Tune in every night at 6 for a two-minute listening adventure packed with fun facts and stories about great classical music! Have questions, comments or ideas? Email the Explore Music host, Lisa Bergman.
Support for KING FM’s Explore Music is made possible by the generosity of Diana Carey, Suzanne Poppema and John Cramer, Cookie and Ken Neil, Jim Roark, Sheila and Craig Sternberg, Patricia Tall-Takacs and Gary Takacs, and Jean Viereck.
DECEMBER 1 - Musical postcard
Felix Mendelsshon: The Hebrides Overture, Op.26 "Fingal's Cave"
In 1830, Mendelssohn sent his sister, also a composer, a letter containing the opening phrase of this piece during a trip to Fingal’s Cave on an island off the coast of Scotland. The cave is a mass of beautiful basalt columns, and one can hear mysterious echoing noises from inside. In the letter, Mendelssohn wrote: "In order to make you understand how extraordinarily The Hebrides affected me, I send you the following, which came into my head there.”
NOVEMBER 30 - So much with so little

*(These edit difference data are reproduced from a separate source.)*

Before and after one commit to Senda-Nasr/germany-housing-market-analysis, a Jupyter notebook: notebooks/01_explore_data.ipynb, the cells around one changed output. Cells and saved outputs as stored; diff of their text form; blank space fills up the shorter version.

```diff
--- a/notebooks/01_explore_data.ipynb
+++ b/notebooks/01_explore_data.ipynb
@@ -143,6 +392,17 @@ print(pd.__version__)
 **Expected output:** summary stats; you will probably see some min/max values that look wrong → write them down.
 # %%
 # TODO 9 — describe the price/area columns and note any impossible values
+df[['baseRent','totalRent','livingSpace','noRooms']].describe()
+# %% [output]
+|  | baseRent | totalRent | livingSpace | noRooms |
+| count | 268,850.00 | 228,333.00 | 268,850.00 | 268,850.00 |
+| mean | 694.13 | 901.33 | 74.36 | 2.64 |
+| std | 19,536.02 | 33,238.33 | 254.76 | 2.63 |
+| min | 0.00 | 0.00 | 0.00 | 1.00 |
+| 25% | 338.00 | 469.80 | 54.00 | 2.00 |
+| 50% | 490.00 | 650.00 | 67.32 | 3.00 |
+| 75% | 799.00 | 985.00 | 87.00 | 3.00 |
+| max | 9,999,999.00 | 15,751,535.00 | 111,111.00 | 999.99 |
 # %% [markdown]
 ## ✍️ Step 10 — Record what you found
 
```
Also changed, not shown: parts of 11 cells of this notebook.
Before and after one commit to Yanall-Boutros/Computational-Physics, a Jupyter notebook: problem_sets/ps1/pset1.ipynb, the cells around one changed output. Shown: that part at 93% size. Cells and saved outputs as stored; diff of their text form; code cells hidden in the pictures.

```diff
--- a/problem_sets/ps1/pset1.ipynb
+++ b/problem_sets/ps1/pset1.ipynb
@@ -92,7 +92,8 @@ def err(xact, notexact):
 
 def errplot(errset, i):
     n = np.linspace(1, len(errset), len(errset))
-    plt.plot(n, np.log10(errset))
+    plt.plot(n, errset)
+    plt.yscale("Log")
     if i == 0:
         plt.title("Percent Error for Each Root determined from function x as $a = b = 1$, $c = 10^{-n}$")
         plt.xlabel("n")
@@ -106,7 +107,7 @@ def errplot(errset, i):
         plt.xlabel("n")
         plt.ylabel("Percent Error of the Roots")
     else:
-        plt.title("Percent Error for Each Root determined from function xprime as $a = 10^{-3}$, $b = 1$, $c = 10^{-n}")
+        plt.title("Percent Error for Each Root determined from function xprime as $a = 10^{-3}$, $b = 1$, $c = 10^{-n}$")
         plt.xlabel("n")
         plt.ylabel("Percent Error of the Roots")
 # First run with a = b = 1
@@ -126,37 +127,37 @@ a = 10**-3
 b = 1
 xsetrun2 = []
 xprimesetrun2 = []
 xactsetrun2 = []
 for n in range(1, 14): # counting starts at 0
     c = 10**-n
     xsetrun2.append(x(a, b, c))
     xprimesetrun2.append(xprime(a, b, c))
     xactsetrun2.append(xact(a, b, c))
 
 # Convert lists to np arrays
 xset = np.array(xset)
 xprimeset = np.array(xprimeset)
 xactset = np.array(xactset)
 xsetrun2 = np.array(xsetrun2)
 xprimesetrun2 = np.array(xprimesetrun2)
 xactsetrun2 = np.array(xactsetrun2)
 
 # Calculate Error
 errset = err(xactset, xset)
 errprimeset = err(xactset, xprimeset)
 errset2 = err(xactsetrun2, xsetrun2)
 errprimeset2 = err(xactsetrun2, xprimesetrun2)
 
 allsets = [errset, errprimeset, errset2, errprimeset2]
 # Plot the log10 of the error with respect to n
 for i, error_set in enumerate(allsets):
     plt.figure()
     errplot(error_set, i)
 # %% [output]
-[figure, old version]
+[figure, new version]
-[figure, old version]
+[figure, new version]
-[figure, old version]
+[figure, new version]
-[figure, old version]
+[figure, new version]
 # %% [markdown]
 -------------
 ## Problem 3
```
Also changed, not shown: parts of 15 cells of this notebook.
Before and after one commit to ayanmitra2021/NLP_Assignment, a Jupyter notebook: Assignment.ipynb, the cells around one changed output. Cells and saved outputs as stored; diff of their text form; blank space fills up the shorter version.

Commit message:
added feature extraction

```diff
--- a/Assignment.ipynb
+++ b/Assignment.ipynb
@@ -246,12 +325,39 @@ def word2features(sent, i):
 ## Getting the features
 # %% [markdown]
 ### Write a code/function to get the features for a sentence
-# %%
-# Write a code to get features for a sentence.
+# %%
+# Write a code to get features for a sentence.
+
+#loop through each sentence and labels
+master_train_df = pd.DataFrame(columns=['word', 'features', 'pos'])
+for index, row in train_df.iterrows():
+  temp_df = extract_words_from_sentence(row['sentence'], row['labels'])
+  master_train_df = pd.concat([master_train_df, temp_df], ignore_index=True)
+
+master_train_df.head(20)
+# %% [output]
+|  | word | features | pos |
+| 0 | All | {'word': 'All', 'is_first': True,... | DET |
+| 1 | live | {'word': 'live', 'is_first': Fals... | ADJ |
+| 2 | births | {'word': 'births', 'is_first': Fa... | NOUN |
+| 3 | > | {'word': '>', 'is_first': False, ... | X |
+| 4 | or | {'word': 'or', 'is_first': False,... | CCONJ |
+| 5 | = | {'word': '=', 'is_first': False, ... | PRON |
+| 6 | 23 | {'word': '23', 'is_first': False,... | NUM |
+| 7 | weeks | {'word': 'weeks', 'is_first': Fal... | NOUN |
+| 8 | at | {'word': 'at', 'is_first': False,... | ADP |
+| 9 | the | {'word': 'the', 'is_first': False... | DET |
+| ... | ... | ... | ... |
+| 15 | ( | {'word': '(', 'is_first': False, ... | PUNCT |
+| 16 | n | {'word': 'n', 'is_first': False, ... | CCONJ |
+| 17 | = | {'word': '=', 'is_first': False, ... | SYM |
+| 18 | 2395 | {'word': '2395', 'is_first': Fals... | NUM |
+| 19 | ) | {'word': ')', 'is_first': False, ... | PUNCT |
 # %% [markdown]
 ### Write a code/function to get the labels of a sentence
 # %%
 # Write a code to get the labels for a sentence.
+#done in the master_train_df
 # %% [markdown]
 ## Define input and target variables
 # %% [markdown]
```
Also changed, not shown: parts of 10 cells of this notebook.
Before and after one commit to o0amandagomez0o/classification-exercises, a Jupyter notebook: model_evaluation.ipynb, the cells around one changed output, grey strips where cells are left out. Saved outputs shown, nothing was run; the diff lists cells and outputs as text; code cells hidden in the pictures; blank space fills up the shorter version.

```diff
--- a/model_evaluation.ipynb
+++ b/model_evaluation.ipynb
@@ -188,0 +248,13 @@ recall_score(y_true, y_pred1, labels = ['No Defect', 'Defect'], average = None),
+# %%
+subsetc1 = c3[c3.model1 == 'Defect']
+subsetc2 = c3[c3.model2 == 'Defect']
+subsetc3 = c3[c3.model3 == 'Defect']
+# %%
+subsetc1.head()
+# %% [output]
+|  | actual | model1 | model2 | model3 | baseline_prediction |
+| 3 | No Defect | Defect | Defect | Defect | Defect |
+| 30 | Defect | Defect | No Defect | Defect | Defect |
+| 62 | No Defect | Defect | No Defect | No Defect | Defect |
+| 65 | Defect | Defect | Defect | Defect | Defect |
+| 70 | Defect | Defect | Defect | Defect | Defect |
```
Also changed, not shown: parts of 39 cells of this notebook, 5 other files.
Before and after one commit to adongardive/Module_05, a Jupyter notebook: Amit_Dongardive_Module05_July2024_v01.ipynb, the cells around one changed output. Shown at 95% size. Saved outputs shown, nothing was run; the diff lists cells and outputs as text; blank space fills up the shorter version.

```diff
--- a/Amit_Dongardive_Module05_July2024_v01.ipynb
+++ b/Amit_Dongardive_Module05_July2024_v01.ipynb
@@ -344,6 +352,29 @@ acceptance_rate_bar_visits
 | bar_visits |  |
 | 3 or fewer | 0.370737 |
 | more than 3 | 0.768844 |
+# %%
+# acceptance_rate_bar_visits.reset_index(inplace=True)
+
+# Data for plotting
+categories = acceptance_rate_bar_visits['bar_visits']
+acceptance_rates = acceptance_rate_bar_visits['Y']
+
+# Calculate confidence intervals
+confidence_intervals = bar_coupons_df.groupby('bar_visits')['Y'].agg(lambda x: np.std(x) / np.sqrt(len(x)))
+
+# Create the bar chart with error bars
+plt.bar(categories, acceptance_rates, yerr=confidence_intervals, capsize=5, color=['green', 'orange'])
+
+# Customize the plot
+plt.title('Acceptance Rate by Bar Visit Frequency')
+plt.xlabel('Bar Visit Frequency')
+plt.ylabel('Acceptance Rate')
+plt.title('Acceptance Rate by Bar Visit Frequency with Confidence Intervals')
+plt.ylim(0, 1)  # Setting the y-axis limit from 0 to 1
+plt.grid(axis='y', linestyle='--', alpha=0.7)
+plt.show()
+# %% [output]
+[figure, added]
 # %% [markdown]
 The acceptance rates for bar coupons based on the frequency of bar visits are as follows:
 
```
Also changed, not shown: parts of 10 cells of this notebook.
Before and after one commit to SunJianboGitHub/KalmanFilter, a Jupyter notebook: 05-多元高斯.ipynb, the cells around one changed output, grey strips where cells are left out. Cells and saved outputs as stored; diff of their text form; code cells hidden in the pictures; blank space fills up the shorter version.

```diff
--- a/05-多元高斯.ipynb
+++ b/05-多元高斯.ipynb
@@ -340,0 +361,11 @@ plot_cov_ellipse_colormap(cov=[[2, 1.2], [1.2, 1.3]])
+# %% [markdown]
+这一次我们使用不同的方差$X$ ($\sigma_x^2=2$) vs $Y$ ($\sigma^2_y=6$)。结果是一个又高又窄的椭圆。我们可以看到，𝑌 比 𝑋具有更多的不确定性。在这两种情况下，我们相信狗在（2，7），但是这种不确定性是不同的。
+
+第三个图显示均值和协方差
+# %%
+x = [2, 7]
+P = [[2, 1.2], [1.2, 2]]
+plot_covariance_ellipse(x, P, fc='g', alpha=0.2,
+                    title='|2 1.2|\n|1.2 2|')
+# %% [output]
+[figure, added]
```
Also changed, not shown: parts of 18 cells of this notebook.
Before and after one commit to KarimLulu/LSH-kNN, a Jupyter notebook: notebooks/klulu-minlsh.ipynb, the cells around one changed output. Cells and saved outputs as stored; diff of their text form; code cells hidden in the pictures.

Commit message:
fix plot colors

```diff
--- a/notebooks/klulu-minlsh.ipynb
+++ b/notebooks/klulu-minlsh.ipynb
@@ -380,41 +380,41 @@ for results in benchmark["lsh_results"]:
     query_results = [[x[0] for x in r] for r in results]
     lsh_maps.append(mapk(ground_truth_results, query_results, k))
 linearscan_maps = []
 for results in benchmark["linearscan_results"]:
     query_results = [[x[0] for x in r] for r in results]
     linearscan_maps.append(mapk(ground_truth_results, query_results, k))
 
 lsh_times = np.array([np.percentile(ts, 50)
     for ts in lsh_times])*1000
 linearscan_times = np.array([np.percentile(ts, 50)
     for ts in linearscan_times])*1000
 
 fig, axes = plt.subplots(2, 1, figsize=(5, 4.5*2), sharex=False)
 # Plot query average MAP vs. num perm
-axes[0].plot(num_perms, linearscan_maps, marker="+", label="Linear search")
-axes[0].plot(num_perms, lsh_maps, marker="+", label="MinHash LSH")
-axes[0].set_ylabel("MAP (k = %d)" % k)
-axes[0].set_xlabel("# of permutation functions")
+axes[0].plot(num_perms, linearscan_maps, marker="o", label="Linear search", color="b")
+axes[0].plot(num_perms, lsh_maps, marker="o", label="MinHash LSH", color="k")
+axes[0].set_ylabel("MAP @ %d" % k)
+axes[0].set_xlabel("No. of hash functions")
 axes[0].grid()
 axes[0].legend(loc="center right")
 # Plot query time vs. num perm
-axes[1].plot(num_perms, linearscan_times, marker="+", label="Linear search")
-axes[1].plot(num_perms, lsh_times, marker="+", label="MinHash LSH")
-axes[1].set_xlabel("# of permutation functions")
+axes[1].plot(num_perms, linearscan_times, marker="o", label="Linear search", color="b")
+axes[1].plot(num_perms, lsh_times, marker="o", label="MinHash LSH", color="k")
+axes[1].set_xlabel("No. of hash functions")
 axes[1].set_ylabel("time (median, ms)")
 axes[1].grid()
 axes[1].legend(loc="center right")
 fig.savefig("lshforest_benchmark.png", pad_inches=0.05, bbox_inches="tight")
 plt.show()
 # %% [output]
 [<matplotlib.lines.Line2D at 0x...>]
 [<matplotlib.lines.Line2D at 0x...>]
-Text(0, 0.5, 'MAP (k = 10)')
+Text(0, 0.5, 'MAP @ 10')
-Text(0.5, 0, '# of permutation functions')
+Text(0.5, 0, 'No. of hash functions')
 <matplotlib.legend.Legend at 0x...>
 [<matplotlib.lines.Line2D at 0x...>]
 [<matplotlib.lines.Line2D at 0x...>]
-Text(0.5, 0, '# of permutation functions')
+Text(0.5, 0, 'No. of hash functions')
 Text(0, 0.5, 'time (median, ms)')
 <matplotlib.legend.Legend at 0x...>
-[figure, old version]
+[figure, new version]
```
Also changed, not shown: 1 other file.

Heitor Villa-Lobos: Bachiana Brasileira No.5
Sometimes, music says it best when it says nothing at all. Such is the case in Brazilian composer Heitor Villa-Lobos’ “Bachiana Brasileira No. 5,” which calls for a soprano soloist to sing an entire aria on the sound “ah.” Who knew so few words could evoke such strong emotion?
NOVEMBER 29 - Donizetti's birthday
Gaetano Donizetti: The Daughter of the Regiment: Ah! mes amis, quel jour de fête
This aria from Donizetti’s “La Fille du Regiment” is considered to be the Mount Everest for tenors: it ain’t no picnic to climb, but there’s an immense sense of satisfaction awaiting anyone who reaches the top. Donizetti cruelly places a string of nine high Cs in a row right smack in the middle of the solo, which few tenors can sing passably. But guess which portly Italian opera legend used to knock it out of the park? That’s right: Luciano Pavarotti.
NOVEMBER 28 - Back to the source
Gregorian Chant: Ut queant laxis
Exactly how old is Gregorian chant? So old that it is literally the source of all European classical music following its invention. Before Gregorian chant, which began to crop up in monasteries around 600 AD, it was widely believed that music was simply impossible to notate. It’s thanks to chant that modern-day musicians can glance at lines and dots on a page and make wonderful music.
NOVEMBER 27 - One VERY low D!
Wolfgang Amadeus Mozart: The Abduction from the Seraglio, K.384: O, wie will ich triumphieren
Mozart composed one of the highest arias of his time in “The Magic Flute,” and it’s recognizable worldwide. Though he’s less touted for it, he also composed one of the lowest arias in the history of opera in “Abduction from the Seraglio.” The aria calls for a bass soloist to sing a low D. Listen and marvel!